  • MAP (Manifold absolute pressure): These sensors measure barometric absolute pressure in the intake manifold. By calculating the mass of the air going into the engine, air temperature, and the rotations per minute of the engine, the engine's ECU can determine the density of the air flowing into the fuel mixture. The ECU can then adjust air flow or fuel flow.
  • CKP or CP (Crank position sensor): This sensor tells the ECM when to fire and inject fuel depending on how fast the engine is running in revolutions per minute.
  • IAT (Intake air temperature): The ECM calculates how dense the air is from this input.
  • ET (Engine temperature): The ECM uses the signals from this sensor to determine if the engine is at operating temperature, or warming up.
  • Fuel Pressure Regulator: A mechanical device usually operated by vacuum form intake manifold that controls fuel pressure. It returns excess fuel from the fuel pump back to the fuel tank.
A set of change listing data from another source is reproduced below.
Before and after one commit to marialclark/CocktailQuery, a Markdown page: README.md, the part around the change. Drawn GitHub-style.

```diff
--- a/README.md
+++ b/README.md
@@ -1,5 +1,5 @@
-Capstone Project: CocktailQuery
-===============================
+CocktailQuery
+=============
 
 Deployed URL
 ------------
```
  • Fuel Injectors: The fuel injectors are electric valves that open and close to deliver fuel in spray form to the cylinder. They are controlled by the ECM to precisely deliver the correct amount of fuel at every engine speed, or RPM, and any given load. The time of injection is also known as the injector 'pulse width' and is measured in milliseconds. Injectors are rated by their flow rate such as in gm/sec, l/hr or grams per second.
  • Electric Fuel Pump or Fuel Pump: A 12-volt high-pressure fuel pump, usually located in the fuel tank, but it can be located outside as well. It supplies pressurized fuel to the fuel injectors.
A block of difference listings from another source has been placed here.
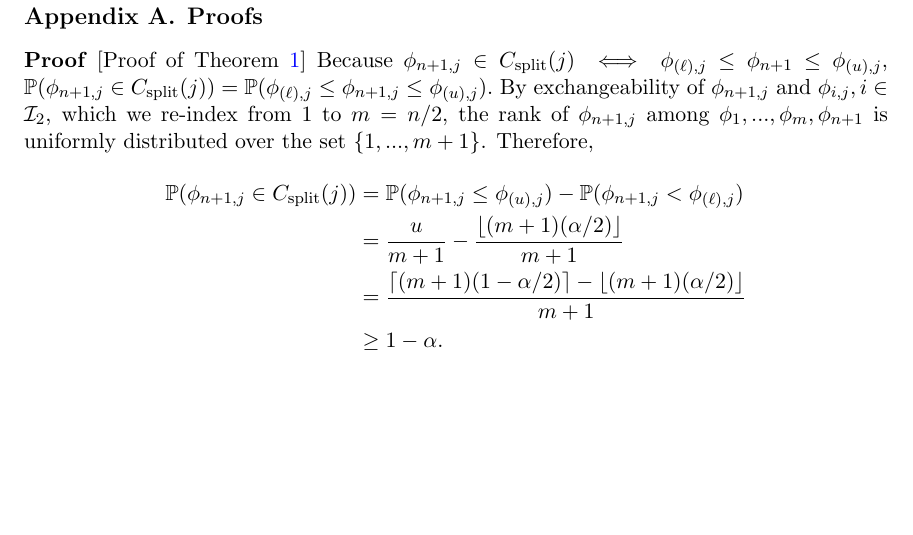
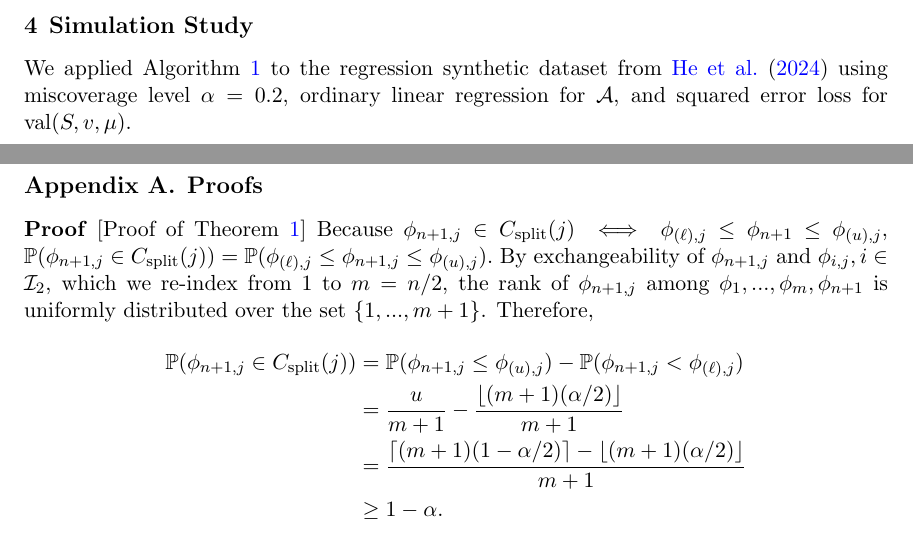
Before and after one commit to mathewchandy03/shap_mml, a LaTeX paper (manuscript/main.tex): part of page 5 of 6 before the commit and two parts of pages 5 and 6 of 7 after it, the two joined at a grey line, cut at the place of the change, the shorter picture padded with empty space. Compiled offline with pdfLaTeX.

Commit message:
Updates from Overleaf

```diff
--- a/manuscript/main.tex
+++ b/manuscript/main.tex
@@ -308,6 +313,10 @@ for $i \in \{1,...,n\}$.
     $$\mathbb P(\phi_{n+1},j\in C_\text{split}(j)) \leq 1 - \alpha + \frac{2}{n+2}$$
 \end{thm}
 
+\section{Simulation Study}
+
+We applied Algorithm~\ref{alg:split} to the regression synthetic dataset from \citet{he2024efficient} using miscoverage level $\alpha = 0.2$, ordinary linear regression for $\mathcal{A}$,
+and squared error loss for $\text{val}(S,v,\mu)$.
 
 \newpage
 
```
Also changed, not shown: manuscript/main.tex (5 more changed lines).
  • IAC (Idle air control): An electric valve that's threaded to open and close as needed. This lets air into the engine for start-up, and idle operation when throttle valve is closed.
  • Closed Loop injection system: This circuit has 2 Oxygen sensors. The information on the difference of how much is coming out of the cylinder is relayed to the ECM and then adjusts the amount of fuel injected by shortening or lengthening the time the injectors are open.
  • O2 Oxygen sensor (sniffer): Tells the ECM how much oxygen is in the exhaust mixture so as to adjust to have the correct mixture.
  • RPM (Revolutions per minute): Used to measure engine speed.
  • TPS (Throttle position sensor): Displayed in percentages (0 to 100).